While it was a given that they were headed toward wedded bliss, Emerson still wanted to surprise Brittany with his proposal. “I was irrationally nervous considering I was asking a question I already knew the answer to, but there is always a lingering nervousness, not in the response, but in whether or not the manner with which you propose will measure up,” he says.

Brittany knew he was planning something special when he banned her from checking the mail for months. “Unbeknownst to me, Emerson had emailed all of my friends and our families asking for letters of support for our relationship,” she says. “On the day he proposed, he gave me a scrapbook with letters from our parents and close friends explaining why we make a great couple and why we should be together. I also have a friend who drew an incredible portrait of both of us, which he gave me as well. It was the sweetest thing I ever saw. I was in my pajamas on the couch and had to take a break from everything because I was crying too hard.”

The wedding was chock-full of DIY touches, including a family unity quilt Brittany made with pictures of every family member and notes from them as well. She said it took a year to execute, and she gave herself regular deadlines to keep herself on track.

She also made her own wedding dress. It took about eight months, and she made five practice dresses during the process. Emerson was her source of support when the task would overwhelm her. “Emerson was so patient with me at that time,” she says. “He took me out for a beer and reassured me that everything was going to be fine.
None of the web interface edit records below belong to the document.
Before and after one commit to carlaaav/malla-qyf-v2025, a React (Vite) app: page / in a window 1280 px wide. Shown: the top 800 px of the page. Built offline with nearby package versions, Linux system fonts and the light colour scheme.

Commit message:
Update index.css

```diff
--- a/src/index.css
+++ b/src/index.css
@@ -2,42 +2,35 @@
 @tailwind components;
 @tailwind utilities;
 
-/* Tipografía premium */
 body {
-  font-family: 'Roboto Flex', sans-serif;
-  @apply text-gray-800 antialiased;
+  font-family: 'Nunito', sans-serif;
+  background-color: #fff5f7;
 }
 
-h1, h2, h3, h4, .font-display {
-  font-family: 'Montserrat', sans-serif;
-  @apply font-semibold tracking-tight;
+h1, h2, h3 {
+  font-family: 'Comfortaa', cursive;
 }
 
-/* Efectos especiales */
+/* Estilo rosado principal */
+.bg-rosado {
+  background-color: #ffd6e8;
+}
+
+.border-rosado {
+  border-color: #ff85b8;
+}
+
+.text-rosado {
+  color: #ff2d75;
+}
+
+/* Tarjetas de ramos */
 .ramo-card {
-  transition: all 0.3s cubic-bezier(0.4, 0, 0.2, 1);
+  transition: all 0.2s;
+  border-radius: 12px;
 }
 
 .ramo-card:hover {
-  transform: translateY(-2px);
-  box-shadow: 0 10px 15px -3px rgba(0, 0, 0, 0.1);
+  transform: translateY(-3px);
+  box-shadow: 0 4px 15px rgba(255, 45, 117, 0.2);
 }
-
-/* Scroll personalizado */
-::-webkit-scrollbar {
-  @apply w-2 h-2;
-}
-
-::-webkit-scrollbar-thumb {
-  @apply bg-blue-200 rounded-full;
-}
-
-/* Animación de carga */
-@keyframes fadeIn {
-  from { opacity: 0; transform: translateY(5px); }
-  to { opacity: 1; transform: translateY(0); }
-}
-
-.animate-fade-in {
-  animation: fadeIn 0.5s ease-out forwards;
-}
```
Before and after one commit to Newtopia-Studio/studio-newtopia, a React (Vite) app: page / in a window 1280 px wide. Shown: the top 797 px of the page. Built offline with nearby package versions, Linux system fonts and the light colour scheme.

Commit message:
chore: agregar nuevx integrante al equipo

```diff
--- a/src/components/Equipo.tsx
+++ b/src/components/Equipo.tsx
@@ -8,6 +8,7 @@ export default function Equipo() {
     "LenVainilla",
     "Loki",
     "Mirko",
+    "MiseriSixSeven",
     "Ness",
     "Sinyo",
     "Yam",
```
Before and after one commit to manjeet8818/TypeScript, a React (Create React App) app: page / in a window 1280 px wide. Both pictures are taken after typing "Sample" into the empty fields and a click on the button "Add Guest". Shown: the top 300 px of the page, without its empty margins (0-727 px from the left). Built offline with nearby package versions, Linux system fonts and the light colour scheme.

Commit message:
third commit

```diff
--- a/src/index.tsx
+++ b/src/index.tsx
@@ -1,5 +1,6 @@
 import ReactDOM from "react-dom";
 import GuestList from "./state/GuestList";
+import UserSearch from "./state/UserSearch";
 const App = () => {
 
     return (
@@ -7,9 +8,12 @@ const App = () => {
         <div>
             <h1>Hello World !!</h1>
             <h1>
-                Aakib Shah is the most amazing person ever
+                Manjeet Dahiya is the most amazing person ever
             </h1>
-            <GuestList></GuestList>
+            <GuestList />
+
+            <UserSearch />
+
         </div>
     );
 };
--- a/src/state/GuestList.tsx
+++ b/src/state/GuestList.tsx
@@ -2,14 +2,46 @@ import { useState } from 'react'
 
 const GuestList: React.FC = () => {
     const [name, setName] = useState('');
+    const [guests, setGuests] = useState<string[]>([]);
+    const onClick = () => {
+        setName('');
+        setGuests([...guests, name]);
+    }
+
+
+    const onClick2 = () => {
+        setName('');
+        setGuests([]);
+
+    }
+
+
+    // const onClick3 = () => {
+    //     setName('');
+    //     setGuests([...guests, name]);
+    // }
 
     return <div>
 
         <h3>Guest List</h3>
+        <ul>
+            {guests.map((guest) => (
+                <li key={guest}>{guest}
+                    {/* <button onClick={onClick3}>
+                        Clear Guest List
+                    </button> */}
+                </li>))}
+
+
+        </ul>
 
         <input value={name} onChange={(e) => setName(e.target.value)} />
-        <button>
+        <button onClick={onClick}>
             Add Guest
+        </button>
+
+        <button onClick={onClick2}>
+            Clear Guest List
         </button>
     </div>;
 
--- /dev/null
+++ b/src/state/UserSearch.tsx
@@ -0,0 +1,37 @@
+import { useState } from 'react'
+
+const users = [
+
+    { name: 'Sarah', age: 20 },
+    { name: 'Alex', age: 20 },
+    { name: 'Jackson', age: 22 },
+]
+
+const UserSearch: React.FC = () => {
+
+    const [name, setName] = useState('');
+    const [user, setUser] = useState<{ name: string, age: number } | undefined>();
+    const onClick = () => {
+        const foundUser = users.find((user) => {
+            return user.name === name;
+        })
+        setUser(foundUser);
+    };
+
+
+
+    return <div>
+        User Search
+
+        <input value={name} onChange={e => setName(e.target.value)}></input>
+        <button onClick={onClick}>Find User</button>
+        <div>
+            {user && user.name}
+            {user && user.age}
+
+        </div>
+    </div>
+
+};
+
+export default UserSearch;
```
Through the whole process, he also helped me make the dress—pinning me into the bodice and holding up mirrors so I could check all aspects of the gown. He was wonderful about it—although obviously we broke the rule of the groom not seeing the bride in the dress until the wedding day!”

Looking back on the day, they both agree it was a blur. “Your mind is atwitter with absolutely any and everything it can be, and your biochemistry is in shambles,” Emerson says. “That said, I remember how at ease I felt when I finally got to interact with Brittany.”

—Kourtney Jason